The lights hung for only a short time – perhaps a minute – before they were extinguished. Patriots in Charlestown, to whom the signal was sent, had been watching for a few nights for the alarming signal. The British plans to send a large force (about 700 soldiers) across the Charles River and on to Lexington and Concord to seize colonists’ stockpiles of munitions, and perhaps arrest the patriot leaders Samuel Adams and John Hancock were broadcast across Boston Harbor.  Alerted in Charlestown, riders were sent into the countryside to alert the local colonial militias. Not long after, Paul Revere would set out, first by boat to Charlestown and then by horseback to Lexington as one of two special riders who’s job it was to alert Adams and Hancock of what was to come.

The secret as to who were the two men who snuck into and up to the top of the Old North  Church was kept better than the British plans. It is thought that Robert Newman, the church’s sexton (caretaker) and Capt. John Pulling, a vestryman (a leading parishoner) of the church, were the two who lit the lanterns. It was their flint, that sparked the colonists to action that fateful night.

 

 

Short Stop

Gaffeys

I almost got run over on Patriots’ Day. Ironically, right in front of Gaffey’s Funeral Home. Not by Paul Revere, although he was the last to pass by before the incident, a few minutes before. It was the first car to drive down First Street after the road was opened to traffic following the ceremony. I never saw it coming when I was crossing the street. It screeched to a stop.

Earlier, I listened to Paul Revere (depicted in full costume by a member of the National Lancers) as he spoke to the crowd gathered in front of Gaffey’s. Next, the Mayor of Medford spoke from the same podium. “This is my first Patriots’ Day as mayor. I hope it’s the first of many!” she said.

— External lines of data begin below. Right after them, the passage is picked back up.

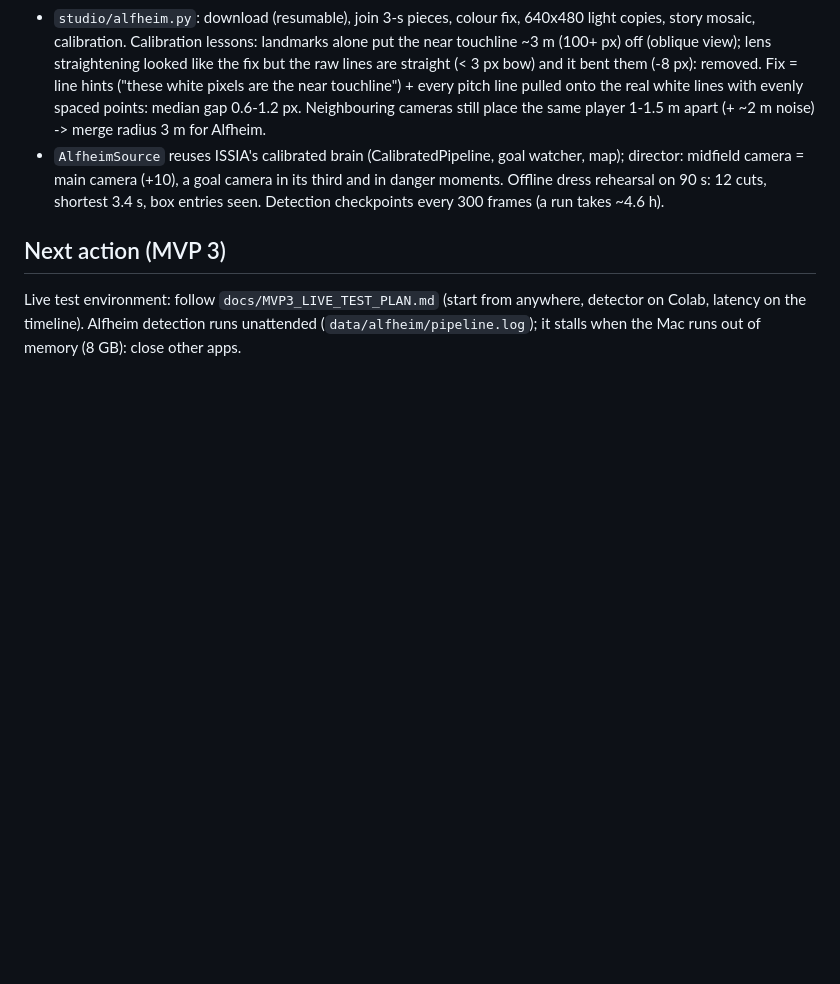
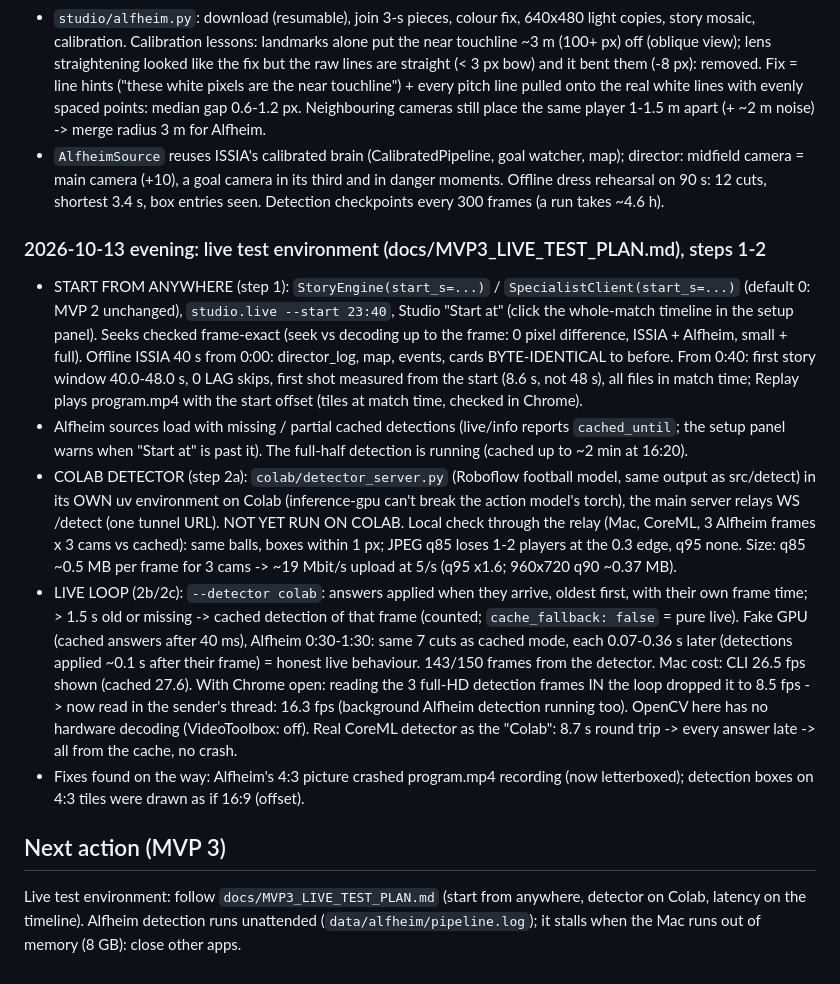
Before and after one commit to ashfaqeiocod/ai-director, a Markdown page: PROGRESS.md, the part around the change. Drawn GitHub-style; blank space fills up the shorter version.

Commit message:
PROGRESS: live test steps 1-2 (start anywhere, Colab detector) findings
Co-Authored-By: Claude Opus 5.5 <noreply@anthropic.com>

```diff
--- a/PROGRESS.md
+++ b/PROGRESS.md
@@ -468,6 +468,31 @@ Spec: `docs/MVP3_SPEC.md`. Plan: `docs/AI_LIVE_DIRECTOR_PLAN.md`. Last updated:
   camera = main camera (+10), a goal camera in its third and in danger moments. Offline dress rehearsal on 90 s:
   12 cuts, shortest 3.4 s, box entries seen. Detection checkpoints every 300 frames (a run takes ~4.6 h).
 
+### 2026-10-13 evening: live test environment (docs/MVP3_LIVE_TEST_PLAN.md), steps 1-2
+- START FROM ANYWHERE (step 1): `StoryEngine(start_s=...)` / `SpecialistClient(start_s=...)` (default 0: MVP 2
+  unchanged), `studio.live --start 23:40`, Studio "Start at" (click the whole-match timeline in the setup panel).
+  Seeks checked frame-exact (seek vs decoding up to the frame: 0 pixel difference, ISSIA + Alfheim, small + full).
+  Offline ISSIA 40 s from 0:00: director_log, map, events, cards BYTE-IDENTICAL to before. From 0:40: first story
+  window 40.0-48.0 s, 0 LAG skips, first shot measured from the start (8.6 s, not 48 s), all files in match time;
+  Replay plays program.mp4 with the start offset (tiles at match time, checked in Chrome).
+- Alfheim sources load with missing / partial cached detections (live/info reports `cached_until`; the setup
+  panel warns when "Start at" is past it). The full-half detection is running (cached up to ~2 min at 16:20).
+- COLAB DETECTOR (step 2a): `colab/detector_server.py` (Roboflow football model, same output as src/detect) in its
+  OWN uv environment on Colab (inference-gpu can't break the action model's torch), the main server relays WS
+  /detect (one tunnel URL). NOT YET RUN ON COLAB. Local check through the relay (Mac, CoreML, 3 Alfheim frames x
+  3 cams vs cached): same balls, boxes within 1 px; JPEG q85 loses 1-2 players at the 0.3 edge, q95 none.
+  Size: q85 ~0.5 MB per frame for 3 cams -> ~19 Mbit/s upload at 5/s (q95 x1.6; 960x720 q90 ~0.37 MB).
+- LIVE LOOP (2b/2c): `--detector colab`: answers applied when they arrive, oldest first, with their own frame
+  time; > 1.5 s old or missing -> cached detection of that frame (counted; `cache_fallback: false` = pure live).
+  Fake GPU (cached answers after 40 ms), Alfheim 0:30-1:30: same 7 cuts as cached mode, each 0.07-0.36 s later
+  (detections applied ~0.1 s after their frame) = honest live behaviour. 143/150 frames from the detector.
+  Mac cost: CLI 26.5 fps shown (cached 27.6). With Chrome open: reading the 3 full-HD detection frames IN the loop
+  dropped it to 8.5 fps -> now read in the sender's thread: 16.3 fps (background Alfheim detection running too).
+  OpenCV here has no hardware decoding (VideoToolbox: off). Real CoreML detector as the "Colab": 8.7 s round trip
+  -> every answer late -> all from the cache, no crash.
+- Fixes found on the way: Alfheim's 4:3 picture crashed program.mp4 recording (now letterboxed); detection boxes on
+  4:3 tiles were drawn as if 16:9 (offset).
+
 ## Next action (MVP 3)
 Live test environment: follow `docs/MVP3_LIVE_TEST_PLAN.md` (start from anywhere, detector on Colab, latency on
 the timeline). Alfheim detection runs unattended (`data/alfheim/pipeline.log`); it stalls when the Mac runs out of
```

Then the mayor introduced two school children who each read half of Henry Wadsworth Longfellow’s poem The Midnight Ride of Paul Revere. There were about a hundred of us gathered around to honor this

Massachusetts state holiday marking the Battles of Lexington and Concord. Following the poem, Paul Revere mounted his horse and headed for Arlington, then Lexington and Concord. We all know what he was up to. Behind the horse, many went into the funeral home for complimentary wrap sandwiches, bags of chips and sodas. It was pure Americana and I was lucky to stumble upon it on a drawing day.

In 1775, this house was the home of Captain Issac Hall, a rum merchant, and it was an important stop on Paul Revere’s ride. Hall was the leader of the Medford Minutemen. In Revere’s own account, he wrote, “I went through Medford over the bridge and up to Menotomy. In Medford I waked the Captain of the Minute Men, and after that, I alarmed almost every house till I got to Lexington.” Hall and his men saw battle with the Redcoats the next day, and fought again in the Battle of Bunker Hill, a few months later. The tall house stands as the oldest in historic Medford Square.

As I sat and drew—watching the clean-up crew from the city lift the speaker’s podium away—I attracted a couple of visitors. First came a woman who said she was an artist, too. She’s the one who tipped me off to the free lunch inside the funeral home. Next came an older couple. The man asked if I was “doing that for someone?” I said, “No, I’m just working for myself.” He then said, “When I used to do that, I noticed that the cars came in threes.” Then his wife turned to her partner and said firmly “He’s drawing a picture!” “Oh!” said the man, “that’s more interesting!” I told him that I found his “cars come in threes” observation pretty interesting, and they walked away. The whole day was interesting. I’m glad I survived it.